Required action: Return every line of the entries that includes the word "about".

Data to examine:
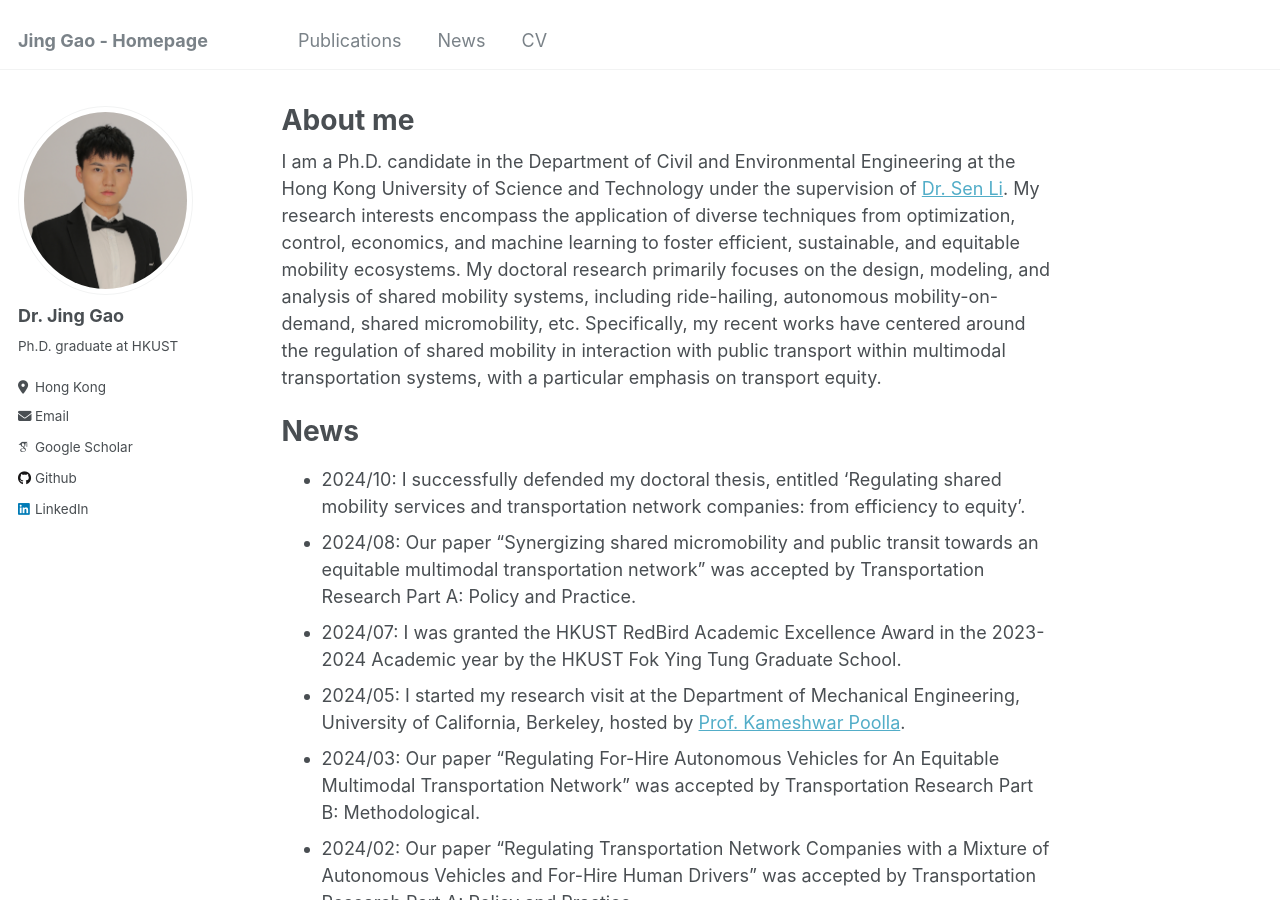
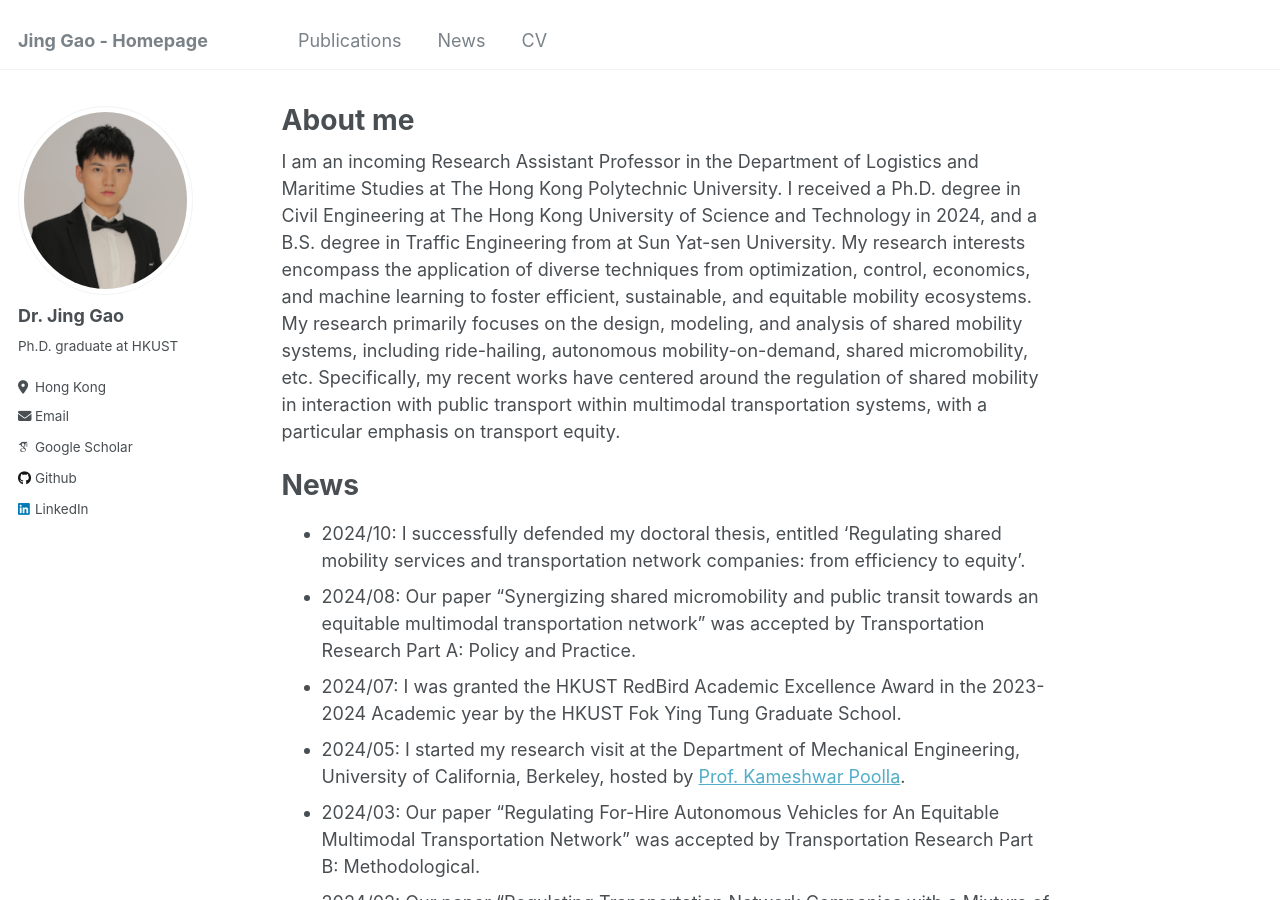
Before and after one commit to jgaoax/jgaoax.github.io, a Jekyll site: the page built from _pages/about.md, in a window 1280 px wide and 900 px high. Built offline with Jekyll 4.4.1, drawn with Linux system fonts in a browser that asks for light colours; some web fonts are replaced.

Commit message:
Update about.md

```diff
--- a/_pages/about.md
+++ b/_pages/about.md
@@ -7,7 +7,7 @@ redirect_from:
   - /about.html
 ---
 
-I am a Ph.D. candidate in the Department of Civil and Environmental Engineering at the Hong Kong University of Science and Technology under the supervision of [Dr. Sen Li](https://www.smartcityhkust.com/). My research interests encompass the application of diverse techniques from optimization, control, economics, and machine learning to foster efficient, sustainable, and equitable mobility ecosystems. My doctoral research primarily focuses on the design, modeling, and analysis of shared mobility systems, including ride-hailing, autonomous mobility-on-demand, shared micromobility, etc. Specifically, my recent works have centered around the regulation of shared mobility in interaction with public transport within multimodal transportation systems, with a particular emphasis on transport equity.
+I am an incoming Research Assistant Professor in the Department of Logistics and Maritime Studies at The Hong Kong Polytechnic University. I received a Ph.D. degree in Civil Engineering at The Hong Kong University of Science and Technology in 2024, and a B.S. degree in Traffic Engineering from at Sun Yat-sen University. My research interests encompass the application of diverse techniques from optimization, control, economics, and machine learning to foster efficient, sustainable, and equitable mobility ecosystems. My research primarily focuses on the design, modeling, and analysis of shared mobility systems, including ride-hailing, autonomous mobility-on-demand, shared micromobility, etc. Specifically, my recent works have centered around the regulation of shared mobility in interaction with public transport within multimodal transportation systems, with a particular emphasis on transport equity.
 
 News
 ======
```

Exercise solution:
Before and after one commit to jgaoax/jgaoax.github.io, a Jekyll site: the page built from _pages/about.md, in a window 1280 px wide and 900 px high. Built offline with Jekyll 4.4.1, drawn with Linux system fonts in a browser that asks for light colours; some web fonts are replaced.
Update about.md
--- a/_pages/about.md
+++ b/_pages/about.md
   - /about.html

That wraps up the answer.